The predominantly hexagonal cell pattern of simple epithelia was noted in the earliest microscopic analyses of animal tissues1, a topology commonly thought to reflect cell sorting into optimally packed honeycomb arrays2. Here we use a discrete Markov model validated by time-lapse microscopy and clonal analysis to demonstrate that the distribution of polygonal cell types in epithelia is not a result of cell packing, but rather a direct mathematical consequence of cell proliferation. On the basis of in vivo analysis of mitotic cell junction dynamics in Drosophila imaginal discs, we mathematically predict the convergence of epithelial topology to a fixed equilibrium distribution of cellular polygons. This distribution is empirically confirmed in tissue samples from vertebrate, arthropod and cnidarian organisms, suggesting that a similar proliferation-dependent cell pattern underlies pattern formation and morphogenesis throughout the metazoa.
Termites construct complex mounds that are orders of magnitude larger than any individual and fulfil a variety of functional roles. Yet the processes through which these mounds are built, and by which the insects organize their efforts, remain poorly understood. The traditional understanding focuses on stigmergy, a form of indirect communication in which actions that change the environment provide cues that influence future work. Termite construction has long been thought to be organized via a putative ‘cement pheromone’: a chemical added to deposited soil that stimulates further deposition in the same area, thus creating a positive feedback loop whereby coherent structures are built up. To investigate the detailed mechanisms and behaviours through which termites self-organize the early stages of mound construction, we tracked the motion and behaviour of major workers from two Macrotermes species in experimental arenas. Rather than a construction process focused on accumulation of depositions, as modelsbased on cement pheromone would suggest, our results indicated that the primary organizing mechanisms were based on excavation. Digging activity was focused on a small number of excavation sites, which in turn provided templates for soil deposition. This behaviour was mediated by a mechanism of aggregation, with termites being more likely to join in the work at an excavation site as the number of termites presently working at that site increased. Statistical analyses showed that this aggregation mechanism was a response to active digging, distinct from and unrelated to putative chemical cues that stimulate deposition. Agent-based simulations quantitatively supported the interpretation that the early stage of de novo construction is primarily organized by excavation and aggregation activity rather than by stigmergic deposition.

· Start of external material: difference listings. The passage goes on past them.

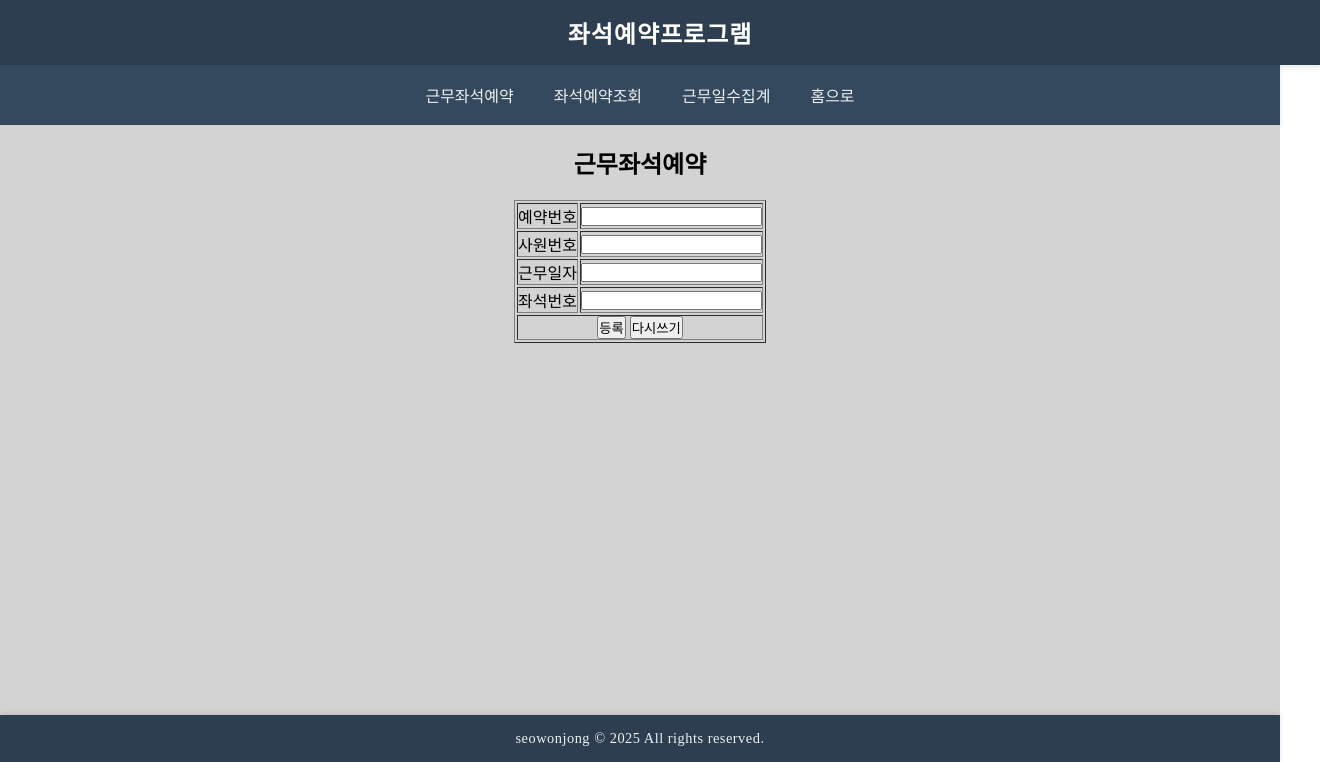
Repository: seowonjong/proje-ct
Page: http://localhost/seat/insert.jsp
An editor plug-in stored every save of this project. The page is shown before and after the next save, followed by the edit.
The browser window is 1280 px wide. The page is 1320 px wide, so the pictures cover 1320 px, including what lies to the right of the window. The pictures show the whole page.
The page is served by Tomcat 9.

Above is the page before, as saved 2025-08-25 01:53:41.

### seat/src/main/webapp/insert.jsp
<%@ page language="java" contentType="text/html; charset=UTF-8"
    pageEncoding="UTF-8"%>
<!DOCTYPE html>
<html>
<head>
<meta charset="UTF-8">
<title>insert</title>
<style>
*{
		margin: 0;
		padding: 0;
	}

	section{
		width: 100%;
		height: calc(100vh - 130px);
		background-color: lightgray;

	}

	section h2{
		padding: 20px;
		text-align: center;
	}
	form{
		display: flex;
		justify-content: center;
	}
</style>
</head>
<body>
<jsp:include page="header.jsp"></jsp:include>
	<jsp:include page="nav.jsp"></jsp:include>
	<section>
		<h2>근무좌석예약</h2>
		<form name="frm" action="action.jsp">
			<table border="1">
				<tr>
					<td>예약번호</td>
					<td><input type="text" name="resvno" style="height:100%"></td>
				</tr>
				<tr>
					<td>사원번호</td>
					<td><input type="text" name="emptno"></td>
				</tr>
				<tr>
					<td>근무일자</td>
					<td><input type="text" name="resvdate"></td>
				</tr>
				<tr>
					<td>좌석번호</td>
					<td><input type="text" name="seatno"></td>
				</tr>
				<tr>
					<td colspan="2" style="text-align:center">
						<input type="button" value="등록" onclick="insertCheck()">
						<input type="button" value="다시쓰기" onclick="insertReset()">
					</td>
				</tr>
			</table>
		</form>
	</section>
	<jsp:include page="footer.jsp"></jsp:include>
	<script type="text/javascript" src="check.js"></script>
</body>
</html>

### seat/src/main/webapp/header.jsp
<%@ page language="java" contentType="text/html; charset=UTF-8"
    pageEncoding="UTF-8"%>
<!DOCTYPE html>
<html>
<head>
<meta charset="UTF-8">
<title>header</title>
<style>
	/* header 스타일 */
	header {
		width: 100%;
		background: #2c3e50; /* 모던한 다크 블루 */
		color: #fff;
		padding: 15px 20px;
		text-align: center;
		box-shadow: 0 2px 5px rgba(0, 0, 0, 0.1);
	}

	header h3 {
		font-size: 1.5rem;
		font-weight: bold;
		letter-spacing: 1px;
	}
</style>
</head>
<body>
<header>
	<h3>좌석예약프로그램</h3>
</header>
</body>
</html>

### seat/src/main/webapp/nav.jsp
<%@ page language="java" contentType="text/html; charset=UTF-8"
    pageEncoding="UTF-8"%>
<!DOCTYPE html>
<html>
<head>
<meta charset="UTF-8">
<title>nav</title>
<style>
	/* nav 스타일 */
	nav {
		width: 100%;
		background: #34495e; /* 헤더보다 살짝 밝은 톤 */
		display: flex;
		justify-content: center; /* 메뉴 중앙 정렬 */
		align-items: center;
		padding: 10px 0;
		box-shadow: 0 2px 5px rgba(0, 0, 0, 0.1);
	}

	nav a {
		color: #ecf0f1; /* 밝은 글씨 */
		text-decoration: none;
		font-size: 1rem;
		padding: 8px 15px;
		margin: 0 5px;
		border-radius: 5px;
		transition: background 0.3s ease, color 0.3s ease;
	}

	nav a:hover {
		background: #1abc9c; /* 마우스 오버 시 강조색 */
		color: #fff;
	}
</style>
</head>
<body>
<nav>
	<a href="insert.jsp">근무좌석예약</a>
	<a href="slist.jsp">좌석예약조회</a>
	<a href="count.jsp">근무일수집계</a>
	<a href="index.jsp">홈으로</a>
</nav>
</body>
</html>

### seat/src/main/webapp/footer.jsp
<%@ page language="java" contentType="text/html; charset=UTF-8"
    pageEncoding="UTF-8"%>
<!DOCTYPE html>
<html>
<head>
<meta charset="UTF-8">
<title>footer</title>
<style>
	/* footer 스타일 */
	footer {
		width: 100%;
		background: #2c3e50; /* 헤더와 같은 색으로 톤 통일 */
		color: #ecf0f1;
		text-align: center;
		padding: 15px 0; /* 고정 height 대신 padding */
		font-size: 0.9rem;
		box-shadow: 0 -2px 5px rgba(0, 0, 0, 0.1);
		letter-spacing: 0.5px;
	}
</style>
</head>
<body>
<footer>
	seowonjong &copy; 2025 All rights reserved.
</footer>
</body>
</html>

### seat/src/main/webapp/check.js
function insertCheck() {
	if (document.frm.resvno.value == '') {
		alert("예약번호가 입력되지않았습니다.");
		document.frm.resvno.focus();
	}
	else if (document.frm.emptno.value == '') {
		alert("사원번호가 입력되지않았습니다.");
		document.frm.emptno.focus();
	}
	else if (document.frm.resvdate.value == '') {
		alert("근무일자가 입력되지않았습니다.");
		document.frm.resvdate.focus();
	}
	else if (document.frm.seatno.value == '') {
		alert("좌석번호가 입력되지않았습니다.");
		document.frm.seatno.focus();
	}
	else{
		alert("좌석예약정보가 등록되었습니다!");
		document.frm.submit();
	}
}

function insertReset(){
	alert("정보를 지우고 처음부터 다시 입력합니다!");
	document.frm.reset();
}

function listCheck(){
	if(document.list_frm.emptno.value == ''){
		alert("사원번호가 입력되지 않았습니다.");
		document.list_frm.emptno.focus();
	}
	else{
		document.list_frm.submit();
	}

}

After the next save:
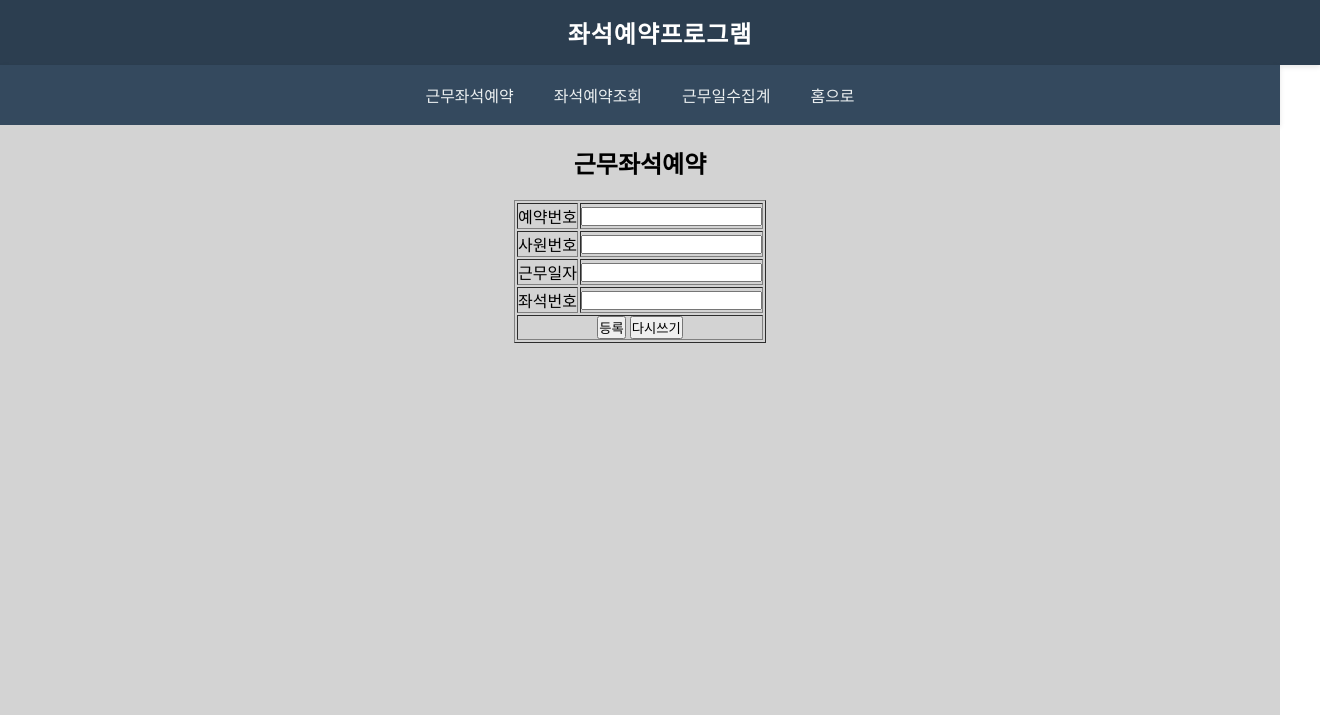
Saved 79 s later.
--- a/seat/src/main/webapp/footer.jsp
+++ b/seat/src/main/webapp/footer.jsp
@@ -6,22 +6,27 @@
 <meta charset="UTF-8">
 <title>footer</title>
 <style>
+	/* body를 flex 컨테이너로 설정 */
+	html, body {
+		height: 100%;
+		margin: 0;
+		padding: 0;
+		display: flex;
+		flex-direction: column;
+	}
+
 	/* footer 스타일 */
 	footer {
 		width: 100%;
-		background: #2c3e50; /* 헤더와 같은 색으로 톤 통일 */
+		background: #2c3e50; /* 헤더와 통일 */
 		color: #ecf0f1;
 		text-align: center;
-		padding: 15px 0; /* 고정 height 대신 padding */
+		padding: 15px 0;
 		font-size: 0.9rem;
 		box-shadow: 0 -2px 5px rgba(0, 0, 0, 0.1);
 		letter-spacing: 0.5px;
+		margin-top: auto; /* 화면 아래로 밀기 */
 	}
 </style>
 </head>
 <body>
-<footer>
-	seowonjong &copy; 2025 All rights reserved.
-</footer>
-</body>
-</html>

Harold Abelson, Don Allen, Daniel Coore, Chris Hanson, George Homsy, Thomas Knight, Radhika Nagpal, Erik Rauch, Gerald Sussman, and Ron Weiss. 2000. “Amorphous Computing.” Communications of the ACM, 43, 5. (pdf)